United Democratic Front(UDF) lawmaker Dudu Murorua wants parliament to discuss the adverse and hygiene hazards presented by homemade traditional brews.
Murorua raised concern on the manner in which traditional brews are done, citing unhygienic environments and toxic mixtures that feature in the making of the brew.
Murorua focused his concern on the new methods used to make ‘ombike’. His concerns are that brewers use old and dirty clothes, rotten foods to make the water ( soup ), which becomes a health hazard and that should be investigated.
“The new tendency, if it is true, is something we need to investigate. I hear people are now simply boiling waste. We need to find out if this is healthy for the people and if it is not, stop it,” he said.
In 2014 a group of 25 people, among them a one-year-old toddler, had to be rushed to Andara Hospital after drinking traditional beer known as ‘mundevere’. They were all vomiting, experiencing nausea and dizziness but were discharged the next day although remaining under medical observation. ‘Mundevere’ is fermented beer made with mahangu, yeast, water and sugar.
Civil society has in the past proposed a ban on the sale of illicit alcohol, being supported by government and other stakeholders.Since 2009, the Self Regulation Alcohol Industry Forum (SAIF) of Namibia has formed a task force to confiscate all illicit alcohol sold and distributed in Namibia.
They classify illicit alcohol as products that do not comply with Namibian legislation with regard to packaging, labelling, tax evasion, contents and composition.
SAIF said illicit alcohol has become popular in Namibia because it was cheap to purchase, but cautioned in regard to the alcohol’s harmful effects.
While the abuse of alcohol is a major problem, tombo and ombike has been placed under the spotlight recently when Murorua gave notice that he would like the matter to be discussed in parliament. Law makers and medical experts have come out strong advising citizens to stay miles away from the tombo jugs and ombike.
As unbelievable as it may seem, a mixture of sugar, water and sorghum has destroyed the lives of many people across the country.
This publication visited one of the most infamous tombo spots in Windhoek. They are countless in number offering a variety of choice, but this particular one operates like a pit stop. As early as 06h00, workers walk from as far as Babylon and other informal settlements on the outskirts of Windhoek stop by Shandumbala’s Tuin Street drinking hole for a drink on their way to work. The thought of someone going to work under the influence of alcohol is disturbing, but they see it as an energy boost for the day ahead. The place then closes its doors to open again at 10h00.
The Patriot arrived exactly after 10h00 and from the outside, the number of elderly citizens hogging the drinking den can easily be confused for an elders’ council meeting. On one side are the children playing and watching at bay as their parents or grandparents take on the brew from sunrise to sunset.

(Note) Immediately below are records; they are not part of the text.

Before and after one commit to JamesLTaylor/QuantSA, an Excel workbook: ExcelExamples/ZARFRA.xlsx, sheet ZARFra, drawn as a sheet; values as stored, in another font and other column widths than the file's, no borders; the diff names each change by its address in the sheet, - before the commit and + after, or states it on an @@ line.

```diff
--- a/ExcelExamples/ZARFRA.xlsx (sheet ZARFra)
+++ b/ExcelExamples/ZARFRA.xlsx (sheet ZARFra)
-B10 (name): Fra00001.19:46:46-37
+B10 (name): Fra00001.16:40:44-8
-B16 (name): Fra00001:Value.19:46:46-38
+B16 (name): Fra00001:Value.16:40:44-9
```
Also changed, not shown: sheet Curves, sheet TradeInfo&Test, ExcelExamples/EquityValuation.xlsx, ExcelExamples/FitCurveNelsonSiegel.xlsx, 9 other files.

Seated in a queue, patrons sit idle as a jar filled to the brim with tombo makes its way around the group. The unity is astounding as everyone gets the chance to take a sip regardless whether or not they bought. You need not to ask about the health aspect of sharing a jug with ‘someone’ whose health status not known but such is the nature of the setting.
Amongst the seated are domestic workers who go to work in the morning and return to the drinking spot for a ‘tea break’. They bring their grandchildren as the mothers have gone to work and the family cannot afford day care.

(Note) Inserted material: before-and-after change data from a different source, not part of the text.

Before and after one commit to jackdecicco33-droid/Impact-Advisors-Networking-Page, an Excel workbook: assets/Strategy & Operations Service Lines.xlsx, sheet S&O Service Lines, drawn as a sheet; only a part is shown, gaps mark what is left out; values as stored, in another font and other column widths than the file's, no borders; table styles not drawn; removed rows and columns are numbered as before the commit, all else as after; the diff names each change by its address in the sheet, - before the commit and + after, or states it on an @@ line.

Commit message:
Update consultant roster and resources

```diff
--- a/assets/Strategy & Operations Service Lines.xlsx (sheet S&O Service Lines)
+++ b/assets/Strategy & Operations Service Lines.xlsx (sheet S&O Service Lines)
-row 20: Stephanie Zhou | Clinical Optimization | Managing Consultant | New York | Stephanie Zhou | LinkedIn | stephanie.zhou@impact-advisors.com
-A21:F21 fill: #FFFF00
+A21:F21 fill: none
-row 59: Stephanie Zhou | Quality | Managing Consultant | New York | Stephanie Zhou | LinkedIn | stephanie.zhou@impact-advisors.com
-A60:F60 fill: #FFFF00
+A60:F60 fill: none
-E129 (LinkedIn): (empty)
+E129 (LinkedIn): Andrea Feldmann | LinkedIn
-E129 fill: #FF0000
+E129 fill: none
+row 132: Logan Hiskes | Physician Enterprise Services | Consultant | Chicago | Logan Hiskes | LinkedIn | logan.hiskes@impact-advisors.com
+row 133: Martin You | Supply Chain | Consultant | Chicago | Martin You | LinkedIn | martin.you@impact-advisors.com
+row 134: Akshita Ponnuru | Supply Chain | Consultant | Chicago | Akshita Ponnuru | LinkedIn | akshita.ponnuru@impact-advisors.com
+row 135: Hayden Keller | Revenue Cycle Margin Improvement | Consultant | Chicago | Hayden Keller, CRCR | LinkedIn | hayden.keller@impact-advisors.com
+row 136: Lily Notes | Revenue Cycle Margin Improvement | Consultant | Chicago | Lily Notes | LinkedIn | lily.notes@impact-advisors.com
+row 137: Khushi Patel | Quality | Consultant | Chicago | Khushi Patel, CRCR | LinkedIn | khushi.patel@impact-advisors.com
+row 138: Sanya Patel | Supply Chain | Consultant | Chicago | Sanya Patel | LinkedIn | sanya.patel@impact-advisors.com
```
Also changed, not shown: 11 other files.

“I’m just here for an hour before I go back to iron the clothes that I washed this morning. I need to work but I also need to drink, which is why I work after all. I cannot be sweating for money that I cannot drink. So I drink and the rest, if there is any left, I will buy food at home. That is how most of us here survive,” said an elderly woman, a domestic worker, who only identified herself as Beauty.
As we wait for Helena, the lady who prepares and sells the brew, one gentleman joins us in the wait, but he wants to buy beer. We ask him why he is not buying the custom brew and he answers with contend.
“Tombo put me in hospital for three weeks so I’m no longer drinking that ‘thing’. I drank a lot and it made me sick so I’m no longer taking a sip of tombo.
The thing is, when you drink tombo, you lose your appetite for food and this is where the problem starts. So I would rather stick to beer,” said a young man, who only identified himself as Rodger.
The fermented brew is said to be highly addictive. Since it is cheaper than the conventional alcoholic drinks such as beer, thousands of poor people resort to drinking tombo.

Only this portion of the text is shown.